The fifth residence hall built on campus, it houses 600 beds, as opposed to the 400-bed capacity of other res halls, and will include gaming rooms, classrooms of various sizes and a large multipurpose room for students in the different living learning communities.
Students entering the res hall are met with a larger lobby, a gaming area and a kitchen with two cooking stations.
Card-access is required to get into the upper hallways of the res hall, but access into the lobby and adjoining facilities is open to all until midnight. Late-night joints like Papa John’s can be reached without entering the res hall.
There are 31 study rooms throughout the facility, and they will be accessible to student living in any res hall.
While the actual rooms are virtually identical to rooms in older res halls, the design of the building means every suite has floor-to-ceiling windows in the common living area.
Matt Grief, associate vice president for student affairs, said the building will also combine all the housing staff into one location. Residential life services and staff from housing operations will move into one office.
“I think this will be a good opportunity,” Grief said. “All these people coordinate with each other, but they’ve been in five or six different buildings. Now, we’re giving our housing staff one space.”
Outside, the building encloses a large grassy area and a natural spring.
might recognize more easily as the small body of green water is integrated into the building’s design.
The dining hall has outdoor seating next to the pond, and the whole space’s has a 700-seat capacity.
Hours for the dining hall will probably be adjusted based on student usage, Grief said.

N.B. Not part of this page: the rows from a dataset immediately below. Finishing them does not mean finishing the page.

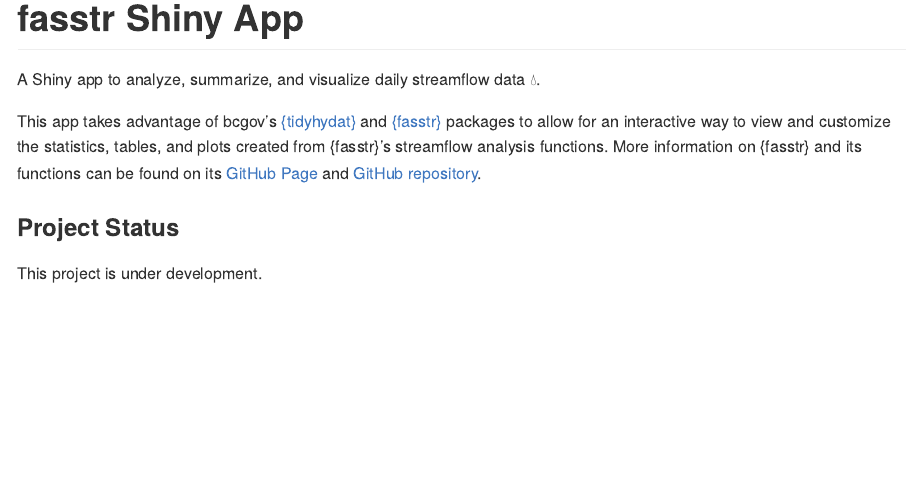
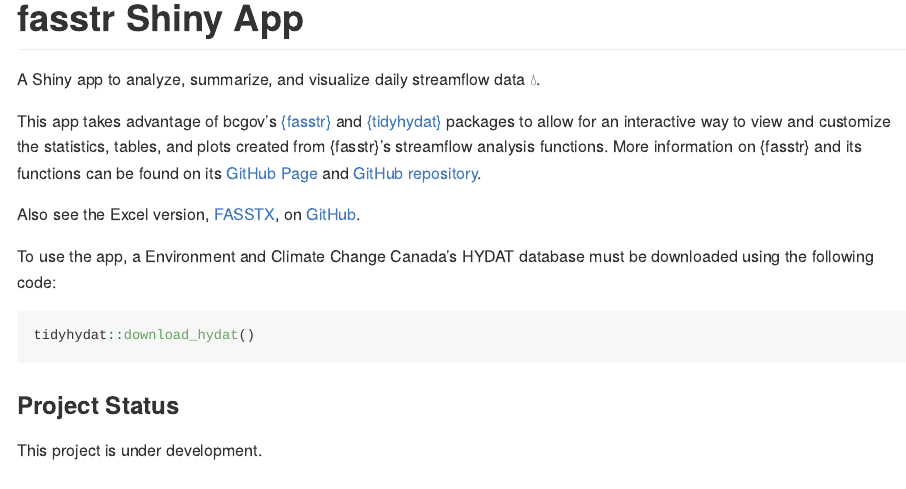
Before and after one commit to bcgov/fasstrshiny, an R Markdown document (README.Rmd): the page in a window 1100 px wide, from its top. The pictures show the output file README.md that the author committed with the source, drawn offline in the style of GitHub; badge pictures from the web are left out.

Commit message:
readme updates

````diff
--- a/README.Rmd
+++ b/README.Rmd
@@ -19,7 +19,15 @@
 
 A Shiny app to analyze, summarize, and visualize daily streamflow data 💧.
 
-This app takes advantage of bcgov's [{tidyhydat}](https://cran.r-project.org/package=tidyhydat) and [{fasstr}](https://cran.r-project.org/package=fasstr) packages to allow for an interactive way to view and customize the statistics, tables, and plots created from {fasstr}'s streamflow analysis functions. More information on {fasstr} and its functions can be found on its [GitHub Page](https://bcgov.github.io/fasstr/) and [GitHub repository](https://github.com/bcgov/fasstr).
+This app takes advantage of bcgov's [{fasstr}](https://cran.r-project.org/package=fasstr) and [{tidyhydat}](https://cran.r-project.org/package=tidyhydat) packages to allow for an interactive way to view and customize the statistics, tables, and plots created from {fasstr}'s streamflow analysis functions. More information on {fasstr} and its functions can be found on its [GitHub Page](https://bcgov.github.io/fasstr/) and [GitHub repository](https://github.com/bcgov/fasstr).
+
+Also see the Excel version, [FASSTX](https://github.com/bcgov/FASSTX/), on [GitHub](https://github.com/bcgov/FASSTX/).
+
+To use the app, a Environment and Climate Change Canada's HYDAT database must be downloaded using the following code:
+
+```{r, eval=FALSE}
+tidyhydat::download_hydat()
+```
 
 ### Project Status
 
````
Also changed, not shown: README.md.
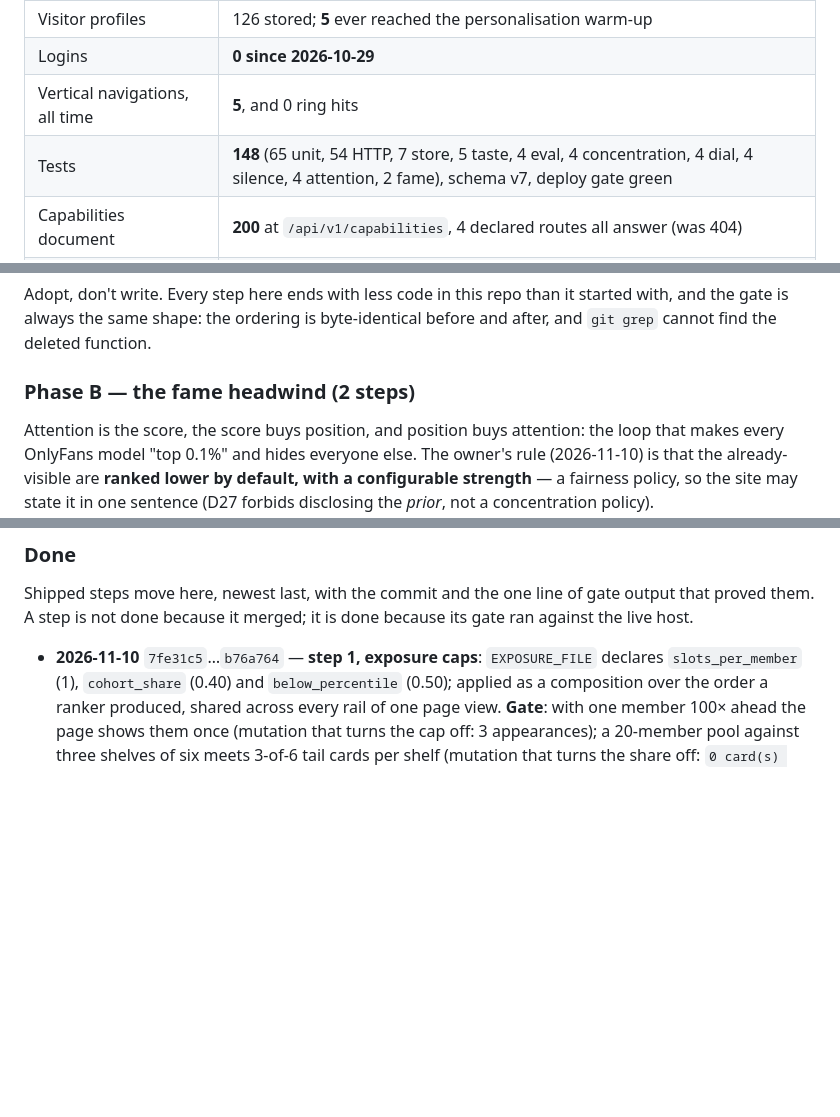
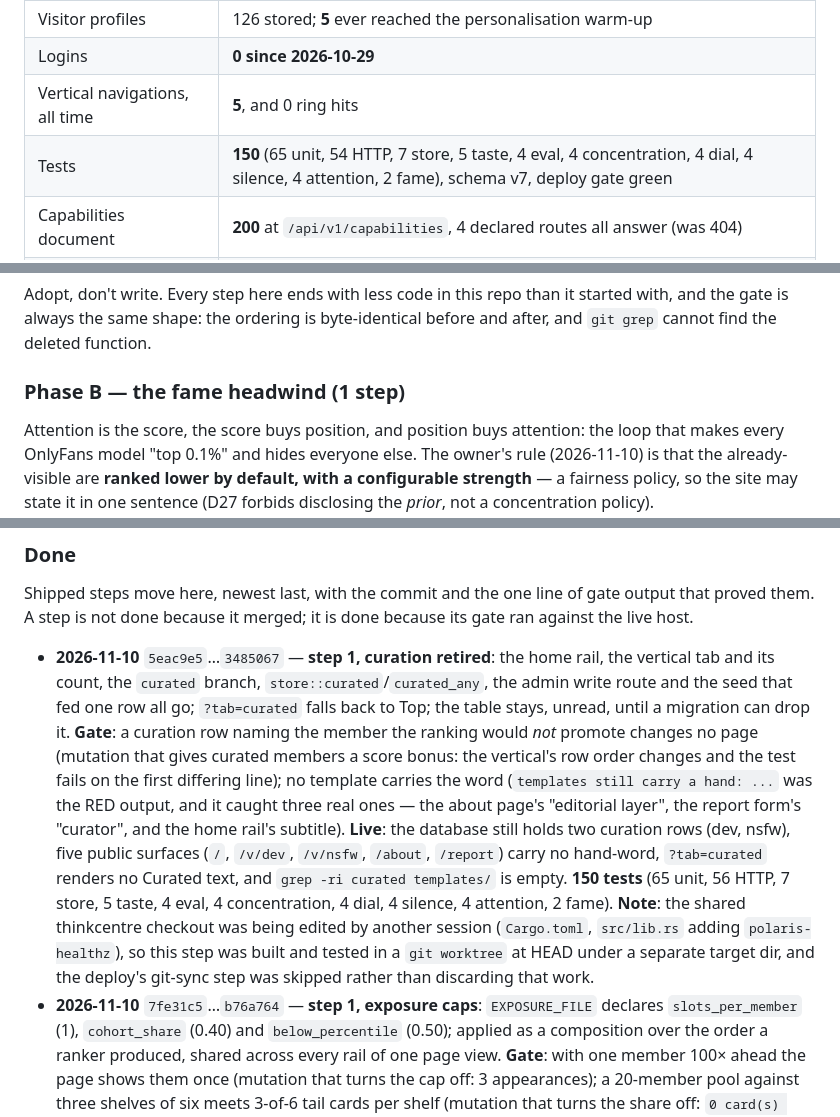
Before and after one commit to 8ullyMaguire/orbital, a Markdown page: docs/ROADMAP.md, 3 parts joined by grey strips. Rendered like a GitHub page; blank space fills up the shorter version.

```diff
--- a/docs/ROADMAP.md
+++ b/docs/ROADMAP.md
@@ -65,7 +65,7 @@ of which **460 open, 33 refused with reasons, 30 shipped**. That page is the **l
 | Visitor profiles | 126 stored; **5** ever reached the personalisation warm-up |
 | Logins | **0 since 2026-10-29** |
 | Vertical navigations, all time | **5**, and 0 ring hits |
-| Tests | **148** (65 unit, 54 HTTP, 7 store, 5 taste, 4 eval, 4 concentration, 4 dial, 4 silence, 4 attention, 2 fame), schema v7, deploy gate green |
+| Tests | **150** (65 unit, 54 HTTP, 7 store, 5 taste, 4 eval, 4 concentration, 4 dial, 4 silence, 4 attention, 2 fame), schema v7, deploy gate green |
 | Capabilities document | **200** at `/api/v1/capabilities`, 4 declared routes all answer (was 404) |
 | Machine-readable search | `/api/v1/search?q=` answers JSON (was 404) |
 | Concentration | weekly snapshots exist: profile **gini 0.39 / top-10 100 %** over 3 members, vertical **0.30 / 100 %** over 2 — N is far too small for a trend, recorded as such |
@@ -137,7 +137,7 @@ Adopt, don't write. Every step here ends with less code in this repo than it sta
 is always the same shape: the ordering is byte-identical before and after, and `git grep` cannot find the
 deleted function.
 
-### Phase B — the fame headwind (2 steps)
+### Phase B — the fame headwind (1 step)
 
 Attention is the score, the score buys position, and position buys attention: the loop that makes every
 OnlyFans model "top 0.1%" and hides everyone else. The owner's rule (2026-11-10) is that the
@@ -315,6 +311,21 @@ never cost reachability, and no damped score may exceed its raw score.
 Shipped steps move here, newest last, with the commit and the one line of gate output that proved them. A
 step is not done because it merged; it is done because its gate ran against the live host.
 
+- **2026-11-10** `5eac9e5`…`3485067` — **step 1, curation retired**: the home rail, the vertical tab and its
+  count, the `curated` branch, `store::curated`/`curated_any`, the admin write route and the seed that fed one
+  row all go; `?tab=curated` falls back to Top; the table stays, unread, until a migration can drop it.
+  **Gate**: a curation row naming the member the ranking would *not* promote changes no page (mutation that
+  gives curated members a score bonus: the vertical's row order changes and the test fails on the first
+  differing line); no template carries the word (`templates still carry a hand: ...` was the RED output, and
+  it caught three real ones — the about page's "editorial layer", the report form's "curator", and the home
+  rail's subtitle).
+  **Live**: the database still holds two curation rows (dev, nsfw), five public surfaces (`/`, `/v/dev`,
+  `/v/nsfw`, `/about`, `/report`) carry no hand-word, `?tab=curated` renders no Curated text, and
+  `grep -ri curated templates/` is empty. **150 tests** (65 unit, 56 HTTP, 7 store, 5 taste, 4 eval,
+  4 concentration, 4 dial, 4 silence, 4 attention, 2 fame).
+  **Note**: the shared thinkcentre checkout was being edited by another session (`Cargo.toml`, `src/lib.rs`
+  adding `polaris-healthz`), so this step was built and tested in a `git worktree` at HEAD under a separate
+  target dir, and the deploy's git-sync step was skipped rather than discarding that work.
 - **2026-11-10** `7fe31c5`…`b76a764` — **step 1, exposure caps**: `EXPOSURE_FILE` declares `slots_per_member`
   (1), `cohort_share` (0.40) and `below_percentile` (0.50); applied as a composition over the order a ranker
   produced, shared across every rail of one page view.
```
Also changed, not shown: other parts of docs/ROADMAP.md (+32 -36 lines).
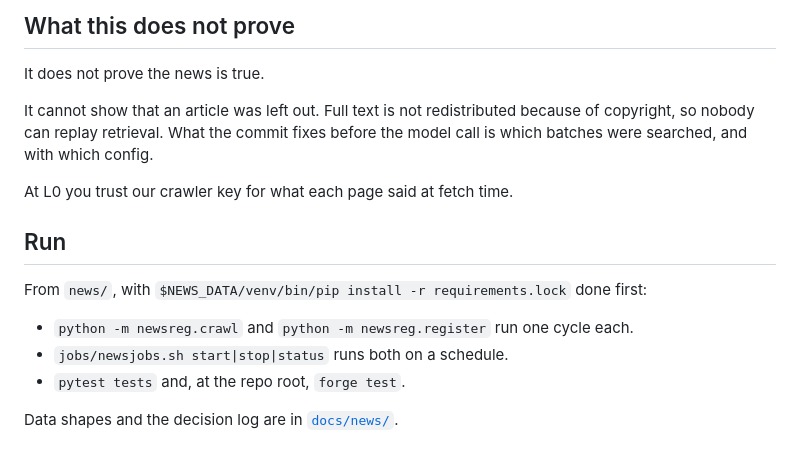
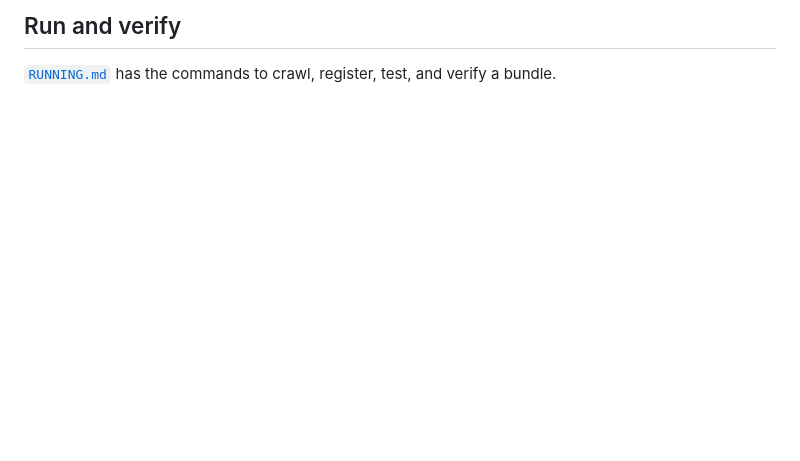
Before and after one commit to xhu703981/onchainverifiableRAG, a Markdown page: news/README.md, the part around one of its changes. Rendered like a GitHub page; blank space fills up the shorter version.

```diff
--- a/news/README.md
+++ b/news/README.md
@@ -49,18 +67,4 @@ Anyone can register a root. If an untrusted address registered a root first, a t
 
-## What this does not prove
+## Run and verify
 
-It does not prove the news is true.
-
-It cannot show that an article was left out. Full text is not redistributed because of copyright, so nobody can replay retrieval. What the commit fixes before the model call is which batches were searched, and with which config.
-
-At L0 you trust our crawler key for what each page said at fetch time.
-
-## Run
-
-From `news/`, with `$NEWS_DATA/venv/bin/pip install -r requirements.lock` done first:
-
-- `python -m newsreg.crawl` and `python -m newsreg.register` run one cycle each.
-- `jobs/newsjobs.sh start|stop|status` runs both on a schedule.
-- `pytest tests` and, at the repo root, `forge test`.
-
-Data shapes and the decision log are in [`docs/news/`](../docs/news/).
+[`RUNNING.md`](RUNNING.md) has the commands to crawl, register, test, and verify a bundle.
```
Also changed, not shown: other parts of news/README.md (+46 -28 lines), README.md (+8 -3 lines), docs/news/DECISIONS.md (+2 -0 lines), news/RUNNING.md (added, +47 -0 lines), webdemo/screens/news_verify.png, 1 other file.
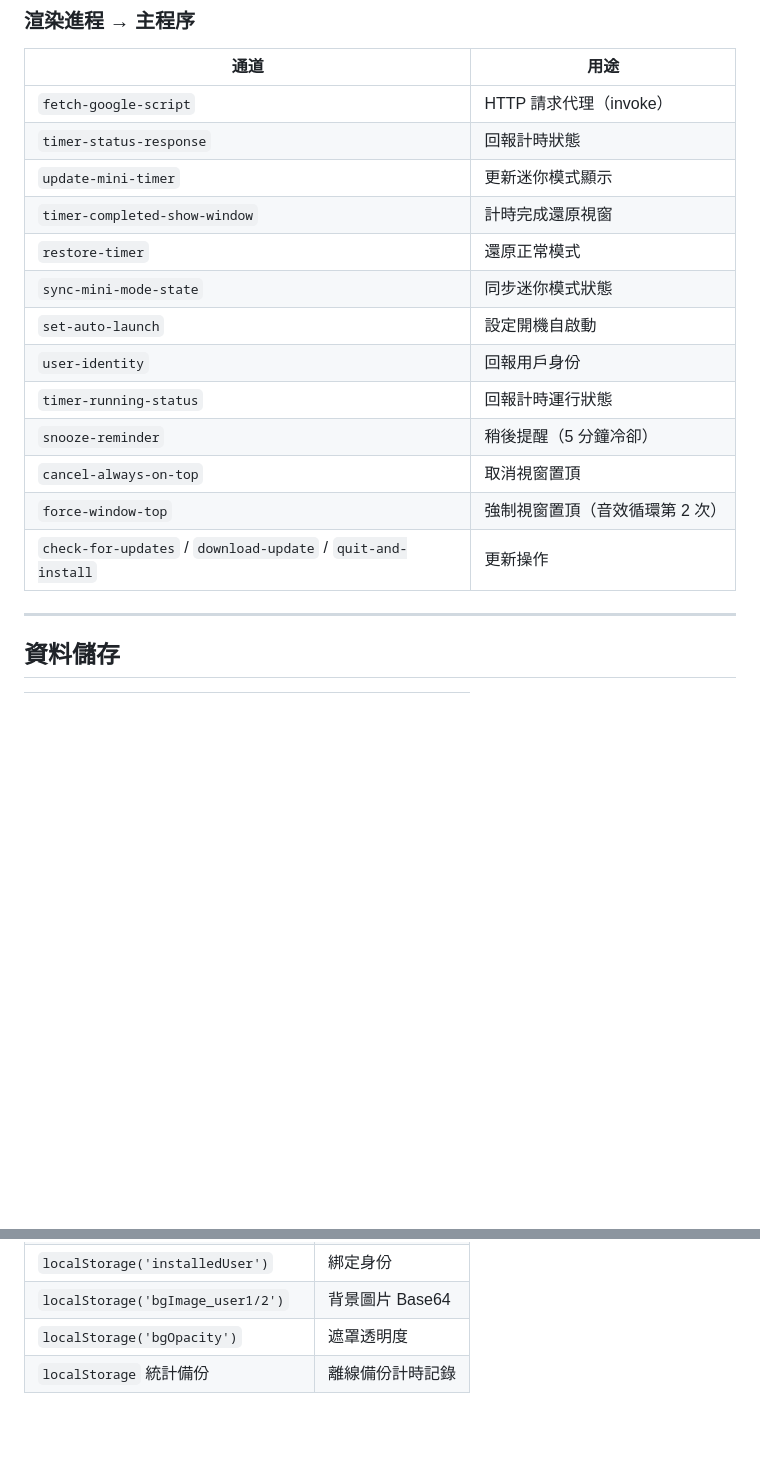
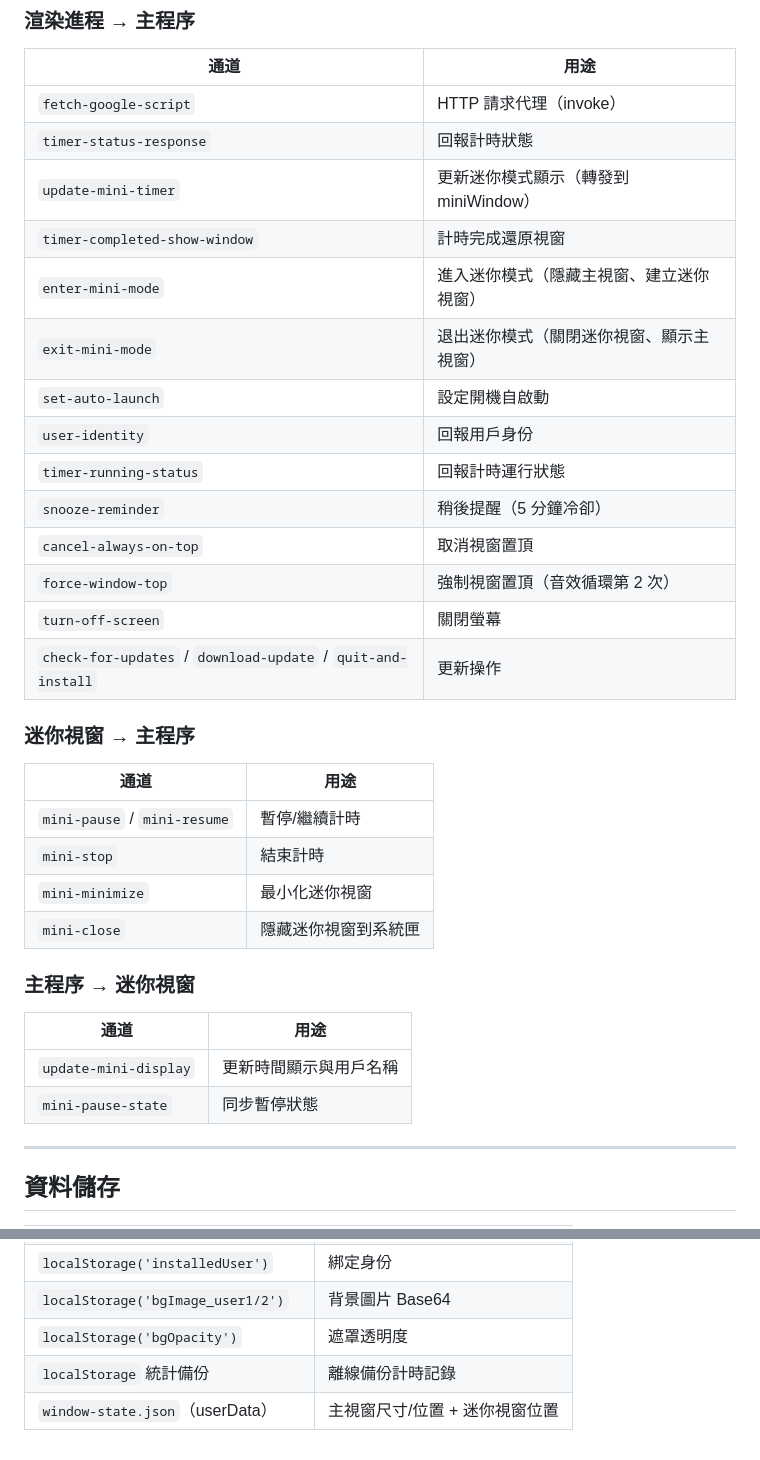
Before and after one commit to lingoota/timer-app, a Markdown page: 功能架構.md, 2 parts joined by grey strips. Rendered like a GitHub page; blank space fills up the shorter version.

```diff
--- a/功能架構.md
+++ b/功能架構.md
@@ -133,17 +140,32 @@ main.js：`app.setLoginItemSettings({ openAtLogin: enabled })`
 |------|------|
 | `fetch-google-script` | HTTP 請求代理（invoke） |
 | `timer-status-response` | 回報計時狀態 |
-| `update-mini-timer` | 更新迷你模式顯示 |
+| `update-mini-timer` | 更新迷你模式顯示（轉發到 miniWindow） |
 | `timer-completed-show-window` | 計時完成還原視窗 |
-| `restore-timer` | 還原正常模式 |
-| `sync-mini-mode-state` | 同步迷你模式狀態 |
+| `enter-mini-mode` | 進入迷你模式（隱藏主視窗、建立迷你視窗） |
+| `exit-mini-mode` | 退出迷你模式（關閉迷你視窗、顯示主視窗） |
 | `set-auto-launch` | 設定開機自啟動 |
 | `user-identity` | 回報用戶身份 |
 | `timer-running-status` | 回報計時運行狀態 |
 | `snooze-reminder` | 稍後提醒（5 分鐘冷卻） |
 | `cancel-always-on-top` | 取消視窗置頂 |
 | `force-window-top` | 強制視窗置頂（音效循環第 2 次） |
+| `turn-off-screen` | 關閉螢幕 |
 | `check-for-updates` / `download-update` / `quit-and-install` | 更新操作 |
+
+### 迷你視窗 → 主程序
+| 通道 | 用途 |
+|------|------|
+| `mini-pause` / `mini-resume` | 暫停/繼續計時 |
+| `mini-stop` | 結束計時 |
+| `mini-minimize` | 最小化迷你視窗 |
+| `mini-close` | 隱藏迷你視窗到系統匣 |
+
+### 主程序 → 迷你視窗
+| 通道 | 用途 |
+|------|------|
+| `update-mini-display` | 更新時間顯示與用戶名稱 |
+| `mini-pause-state` | 同步暫停狀態 |
 
 ---
 
@@ -157,3 +179,4 @@ main.js：`app.setLoginItemSettings({ openAtLogin: enabled })`
 | `localStorage('bgImage_user1/2')` | 背景圖片 Base64 |
 | `localStorage('bgOpacity')` | 遮罩透明度 |
 | `localStorage` 統計備份 | 離線備份計時記錄 |
+| `window-state.json`（userData） | 主視窗尺寸/位置 + 迷你視窗位置 |
```
Also changed, not shown: other parts of 功能架構.md (+21 -14 lines).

Adjacent to the dining hall, a two story recreational center will house a miniature version of the Activity Center.
“It has two basketball courts, which will be primarily used for badminton and volleyball,” said recreational sports director Tricia Losavio. “We’re going to dub that our net gym and try to keep basketball over in the Activity Center.”
The second level houses a weight and fitness area with cardio equipment like treadmills, ellipticals and cross trainers.
There are also two, small locker rooms with showers and a multipurpose studio for dance and yoga, among other things.
Recreational Sports will offer additional programming in the new rec center like Zumba and group exercise classes.
Students will have access to the rec center just like in the existing Activity Center. Faculty and staff can buy a membership for access.
The original plan was to build only three residence halls by 2017, but with the school’s booming growth, provisions to the master plan had to be made. With the building complete, the university will most likely focus on the Comet Town development, Grief said.
“Now we’re going to take a breath and evaluate what we might need in the future,” Grief said. “Certainly, we’re going to gauge what happens this next year to determine what we build next.”